  2. Grossman, Herschel I, 1994. "Production, Appropriation, and Land Reform," American Economic Review, American Economic Association, vol. 84(3), pages 705-12, June.
  3. Easterly, William & Levine, Ross, 1997. "Africa's Growth Tragedy: Policies and Ethnic Divisions," The Quarterly Journal of Economics, MIT Press, vol. 112(4), pages 1203-50, November.
  4. Grossman, Herschel I & Kim, Minseong, 1995. "Swords or Plowshares? A Theory of the Security of Claims to Property," Journal of Political Economy, University of Chicago Press, vol. 103(6), pages 1275-88, December.
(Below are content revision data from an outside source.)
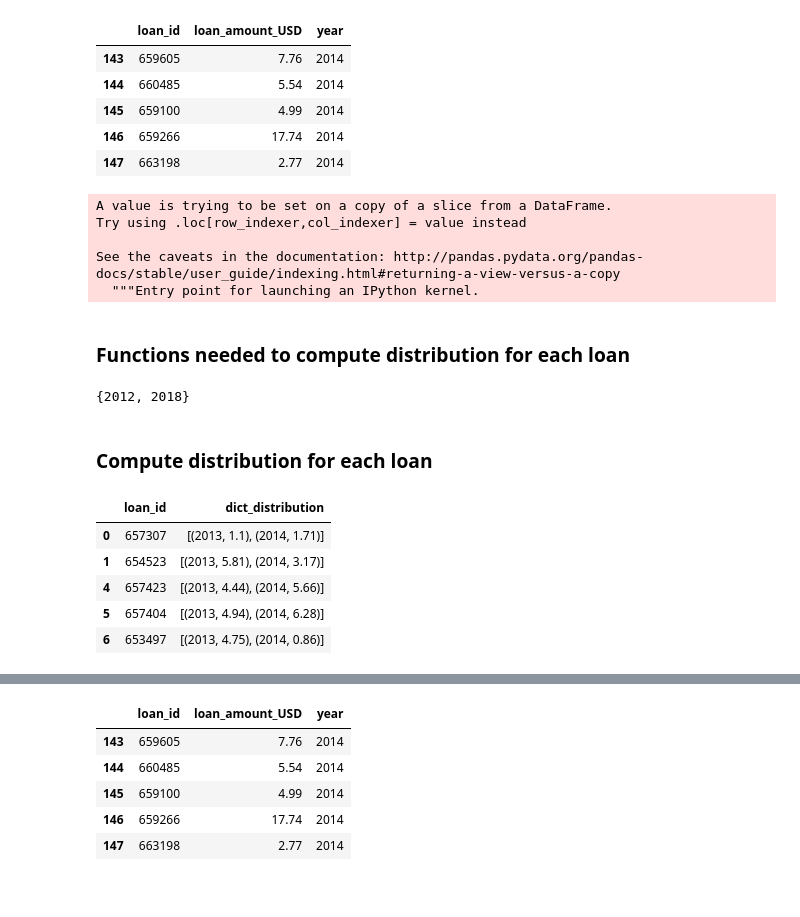
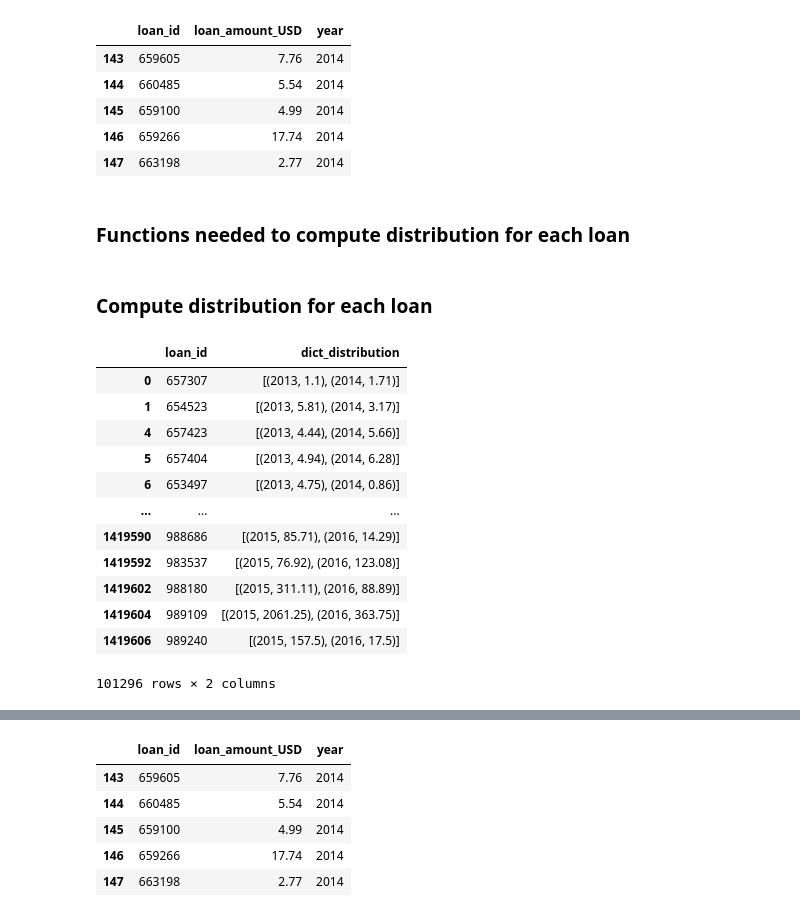
Before and after one commit to gaveter/Project_cs, a Jupyter notebook: Project.ipynb, the cells around one changed output, grey strips where cells are left out. Drawn from its saved outputs; the diff is of its cells as text; code cells hidden in the pictures.

```diff
--- a/Project.ipynb
+++ b/Project.ipynb
@@ -985,6 +1034,6 @@ Country highest ratio: Canada
 ## Task 12
 - For each year, compute the total amount of loans. Each loan that has planned expiration time and disburse time in different years must have its amount distributed proportionally to the number of days in each year. For example, a loan with disburse time December 1st, 2016, planned expiration time January 30th 2018, and amount 5000USD has an amount of 5000USD * 31 / (31+365+30) = 363.85 for 2016, 5000USD * 365 / (31+365+30) = 4284.04 for 2017, and 5000USD * 30 / (31+365+30) = 352.11 for 2018.
 # %%
-expired_nan = loan_simplified_USD[(loan_simplified_USD['planned_expiration_time']=='nan') |
-                                  (loan_simplified_USD['disburse_time'].isna())]
+expired_nan = loan_simplified_USD[(loan_simplified_USD['planned_expiration_time'].isnull()) |
+                                  (loan_simplified_USD['disburse_time'].isnull())]
 # %%
@@ -994,3 +1042,0 @@ loan_simplified_USD.drop(index=expired_nan.index,inplace=True) #non considero lo
-# %%
-loan_simplified_USD['year_disburse'] = loan_simplified_USD.apply(lambda x: x['disburse_time'].year,axis=1)
-loan_simplified_USD['year_expiration'] = loan_simplified_USD.apply(lambda x: x['planned_expiration_time'].year,axis=1)
@@ -997,3 +1054,5 @@ loan_simplified_USD['year_expiration'] = loan_simplified_USD.apply(lambda x: x['
+# %%
+loan_simplified_USD['year_disburse']=loan_simplified_USD['year_disburse'].astype(int)
 # %%
 loan_simplified_USD['difference_years'] = loan_simplified_USD['year_expiration'] - loan_simplified_USD['year_disburse']
 loan_simplified_USD['difference_years'].unique()
@@ -1022,13 +1101,8 @@ distribution_loan_USD.head()
 # %%
 differentYear_loan_USD = loan_simplified_USD.drop(index=index_sameYear, axis=0)
 # %%
+differentYear_loan_USD = differentYear_loan_USD.copy()
 differentYear_loan_USD['day_disburse'] = differentYear_loan_USD.apply(lambda x: x['disburse_time'].day,axis=1)
-# %% [output]
-A value is trying to be set on a copy of a slice from a DataFrame.
-Try using .loc[row_indexer,col_indexer] = value instead
-
-See the caveats in the documentation: http://pandas.pydata.org/pandas-docs/stable/user_guide/indexing.html#returning-a-view-versus-a-copy
-  """Entry point for launching an IPython kernel.
 # %%
 differentYear_loan_USD = differentYear_loan_USD[['loan_id','disburse_time','planned_expiration_time',
                                                  'loan_amount_conversion_USD','year_expiration','year_disburse',
@@ -1038,10 +1112,6 @@ differentYear_loan_USD['month_disburse'] = differentYear_loan_USD.apply(lambda x
 differentYear_loan_USD['day_expiration'] = differentYear_loan_USD.apply(lambda x: x['planned_expiration_time'].day,axis=1)
 # %% [markdown]
 ### Functions needed to compute distribution for each loan
-# %%
-set([2012,2018])
-# %% [output]
-{2012, 2018}
 # %%
 def check_leap(year): #controllo se bisestile o meno
   if calendar.isleap(year)==True:
@@ -1090,12 +1160,20 @@ differentYear_loan_USD['dict_distribution']=differentYear_loan_USD.apply(lambda
                                                                                               x['year_disburse'],x['day_expiration'],x['year_expiration']),axis=1)
 # %%
 loan_distribution = differentYear_loan_USD[['loan_id','dict_distribution']]
+loan_distribution
 # %% [output]
 |  | loan_id | dict_distribution |
 | 0 | 657307 | [(2013, 1.1), (2014, 1.71)] |
 | 1 | 654523 | [(2013, 5.81), (2014, 3.17)] |
 | 4 | 657423 | [(2013, 4.44), (2014, 5.66)] |
 | 5 | 657404 | [(2013, 4.94), (2014, 6.28)] |
 | 6 | 653497 | [(2013, 4.75), (2014, 0.86)] |
+| ... | ... | ... |
+| 1419590 | 988686 | [(2015, 85.71), (2016, 14.29)] |
+| 1419592 | 983537 | [(2015, 76.92), (2016, 123.08)] |
+| 1419602 | 988180 | [(2015, 311.11), (2016, 88.89)] |
+| 1419604 | 989109 | [(2015, 2061.25), (2016, 363.75)] |
+| 1419606 | 989240 | [(2015, 157.5), (2016, 17.5)] |
+101296 rows × 2 columns
 # %%
 loan_distribution = loan_distribution.explode('dict_distribution')
```
Also changed, not shown: parts of 31 cells of this notebook.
  5. Herschel I. Grossman & Minseong Kim, 2002. "Predation, Efficiency, and Inequality," Journal of Institutional and Theoretical Economics (JITE), Mohr Siebeck, Tübingen, vol. 158(3), pages 393-, September.
  6. Grossman, Herschel I., 1995. "Robin hood and the redistribution of property income," European Journal of Political Economy, Elsevier, vol. 11(3), pages 399-410, September.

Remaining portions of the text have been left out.